● **Provided entries**:
=======

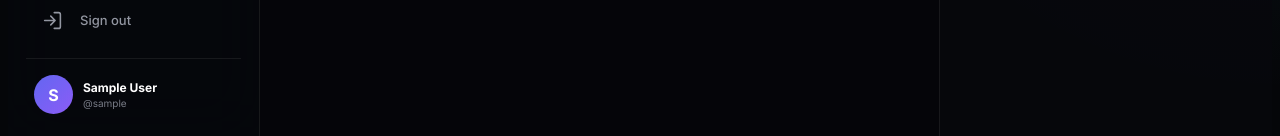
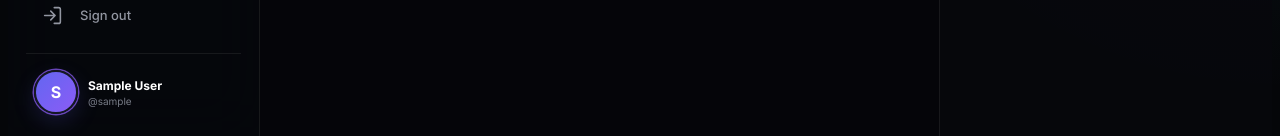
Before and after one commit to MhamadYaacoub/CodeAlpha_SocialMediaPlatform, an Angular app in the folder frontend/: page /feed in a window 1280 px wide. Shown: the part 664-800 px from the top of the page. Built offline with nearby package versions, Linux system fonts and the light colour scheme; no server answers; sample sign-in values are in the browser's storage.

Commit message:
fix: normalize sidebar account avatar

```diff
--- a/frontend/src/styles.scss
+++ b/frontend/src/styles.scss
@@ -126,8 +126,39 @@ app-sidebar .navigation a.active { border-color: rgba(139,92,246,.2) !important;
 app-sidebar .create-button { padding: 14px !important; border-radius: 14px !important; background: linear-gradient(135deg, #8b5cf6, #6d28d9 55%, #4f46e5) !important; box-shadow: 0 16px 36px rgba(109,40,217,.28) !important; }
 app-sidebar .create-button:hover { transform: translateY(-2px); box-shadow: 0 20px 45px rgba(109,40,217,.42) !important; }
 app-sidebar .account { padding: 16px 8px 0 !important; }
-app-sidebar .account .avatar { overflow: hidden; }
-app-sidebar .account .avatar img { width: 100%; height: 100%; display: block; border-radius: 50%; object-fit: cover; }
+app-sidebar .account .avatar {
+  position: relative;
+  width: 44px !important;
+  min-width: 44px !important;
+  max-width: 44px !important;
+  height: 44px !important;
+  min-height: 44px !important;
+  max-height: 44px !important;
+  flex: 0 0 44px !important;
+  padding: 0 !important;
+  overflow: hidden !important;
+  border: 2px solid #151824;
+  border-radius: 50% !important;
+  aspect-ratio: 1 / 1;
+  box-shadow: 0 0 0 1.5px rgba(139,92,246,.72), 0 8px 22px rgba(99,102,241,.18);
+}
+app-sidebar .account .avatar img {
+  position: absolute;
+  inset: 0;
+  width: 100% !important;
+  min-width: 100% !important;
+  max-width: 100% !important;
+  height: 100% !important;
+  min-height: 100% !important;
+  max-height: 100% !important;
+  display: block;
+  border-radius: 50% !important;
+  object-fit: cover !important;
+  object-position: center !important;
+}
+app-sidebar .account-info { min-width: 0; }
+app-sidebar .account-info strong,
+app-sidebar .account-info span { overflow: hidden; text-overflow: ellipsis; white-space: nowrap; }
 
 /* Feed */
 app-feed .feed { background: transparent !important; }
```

=======

● **What the task requires**: Looking at the records above, count the lines with the word "sidebar" in them; reply with the number only.

● **Your solution**: 12